**Work order**
Retype all the records below exactly as they are, with no image carried over.

**Information supplied**
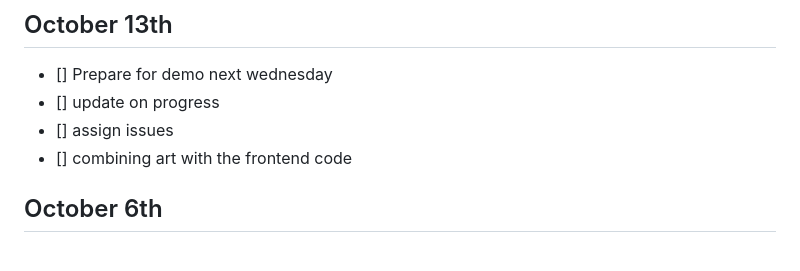
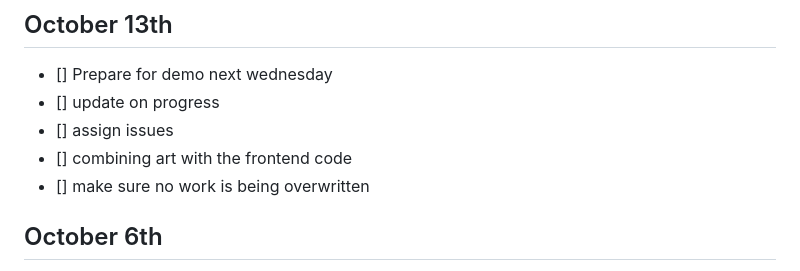
Before and after one commit to ajpieroni/colabination, a Markdown page: README.md, the part around the change. Drawn GitHub-style.

Commit message:
added to meeting agenda

```diff
--- a/README.md
+++ b/README.md
@@ -5,6 +5,7 @@
 - [] update on progress
 - [] assign issues
 - [] combining art with the frontend code
+- [] make sure no work is being overwritten
 
 ## October 6th
 - ↓ select, only works for items in vending machine
```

**Result**
Before and after one commit to ajpieroni/colabination, a Markdown page: README.md, the part around the change. Drawn GitHub-style.

Commit message:
added to meeting agenda

```diff
--- a/README.md
+++ b/README.md
@@ -5,6 +5,7 @@
 - [] update on progress
 - [] assign issues
 - [] combining art with the frontend code
+- [] make sure no work is being overwritten
 
 ## October 6th
 - ↓ select, only works for items in vending machine
```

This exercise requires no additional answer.